Amgen Inc. has received a patent for its drug to treat anemia in patients undergoing kidney dialysis. However, a Cambridge, Mass., company has announced plans to go forward with the development of a competing product.
Amgen's patent for the drug, marketed under the name Epogen, provides protection against the unauthorized making, importation, use or sale of recombinant erythropoietin (EPO) in the United States.
The Thousand Oaks biotechnology company said it already has patents covering DNA and host cells and the manufacturing process for recombinant EPO.
However, Transkaryotic Therapies Inc. said it will sell shares in an initial public offering and expects to begin human tests of its erythropoietin product in the first half of next year.
If successful, analysts said the product could compete with Epogen, which is used to spur red blood cell growth in kidney disease patients and is expected to have sales of about $1 billion this year.
Oppenheimer & Co. analyst Matt Geller said Transkaryotic believes it can avoid Amgen's patents on Epogen since it claims to have a natural way of making the compound.

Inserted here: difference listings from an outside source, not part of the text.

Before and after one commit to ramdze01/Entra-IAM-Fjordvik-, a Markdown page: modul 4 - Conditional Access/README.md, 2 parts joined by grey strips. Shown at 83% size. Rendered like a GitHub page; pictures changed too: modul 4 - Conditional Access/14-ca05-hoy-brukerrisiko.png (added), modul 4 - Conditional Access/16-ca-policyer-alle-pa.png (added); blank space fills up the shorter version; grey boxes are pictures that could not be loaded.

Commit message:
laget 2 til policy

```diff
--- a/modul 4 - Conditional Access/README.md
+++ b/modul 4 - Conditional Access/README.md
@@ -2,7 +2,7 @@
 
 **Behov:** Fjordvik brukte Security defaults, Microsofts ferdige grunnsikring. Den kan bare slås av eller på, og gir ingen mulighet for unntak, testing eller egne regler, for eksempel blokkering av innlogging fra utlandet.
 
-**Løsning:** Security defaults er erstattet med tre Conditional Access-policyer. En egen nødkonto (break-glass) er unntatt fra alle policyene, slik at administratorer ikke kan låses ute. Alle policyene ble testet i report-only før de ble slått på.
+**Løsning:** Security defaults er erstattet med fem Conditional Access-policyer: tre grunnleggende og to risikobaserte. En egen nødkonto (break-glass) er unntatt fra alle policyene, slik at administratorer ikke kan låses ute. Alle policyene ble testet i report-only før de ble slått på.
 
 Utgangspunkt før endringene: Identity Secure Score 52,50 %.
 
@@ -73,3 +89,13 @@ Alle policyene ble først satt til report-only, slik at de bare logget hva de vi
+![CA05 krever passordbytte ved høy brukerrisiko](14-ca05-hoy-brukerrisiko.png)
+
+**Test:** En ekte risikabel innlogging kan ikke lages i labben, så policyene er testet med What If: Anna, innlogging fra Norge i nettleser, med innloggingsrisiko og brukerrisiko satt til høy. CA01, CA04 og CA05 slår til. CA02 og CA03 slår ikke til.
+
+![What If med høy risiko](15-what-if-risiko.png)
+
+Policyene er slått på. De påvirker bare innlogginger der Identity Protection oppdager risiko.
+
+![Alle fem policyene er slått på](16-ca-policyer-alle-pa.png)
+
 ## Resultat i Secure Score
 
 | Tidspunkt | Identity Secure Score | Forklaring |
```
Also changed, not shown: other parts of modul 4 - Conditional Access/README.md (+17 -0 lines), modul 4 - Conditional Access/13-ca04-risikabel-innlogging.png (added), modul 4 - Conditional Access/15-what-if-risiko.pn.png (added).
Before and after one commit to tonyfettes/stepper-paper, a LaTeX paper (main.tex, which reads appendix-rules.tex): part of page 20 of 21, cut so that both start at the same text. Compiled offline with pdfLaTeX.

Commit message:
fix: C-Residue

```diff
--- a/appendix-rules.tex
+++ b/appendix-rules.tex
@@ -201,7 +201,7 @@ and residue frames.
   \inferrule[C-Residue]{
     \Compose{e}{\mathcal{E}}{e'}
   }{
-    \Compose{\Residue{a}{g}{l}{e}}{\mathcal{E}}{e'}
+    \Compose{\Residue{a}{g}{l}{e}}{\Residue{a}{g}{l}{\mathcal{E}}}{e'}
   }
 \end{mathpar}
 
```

Epogen is used to treat anemia associated with chronic renal failure in people on kidney dialysis. The drug is a form of the protein that tells the bone marrow to make the red blood cells that carry oxygen to the body's other cells. Lack of red blood cells causes anemia and fatigue in dialysis patients.
Transkaryotic's erythropoietin may be far from reaching the market, since it has yet to begin human tests and is likely to face lawsuits from Amgen, said Bear Stearns analyst David Molowa.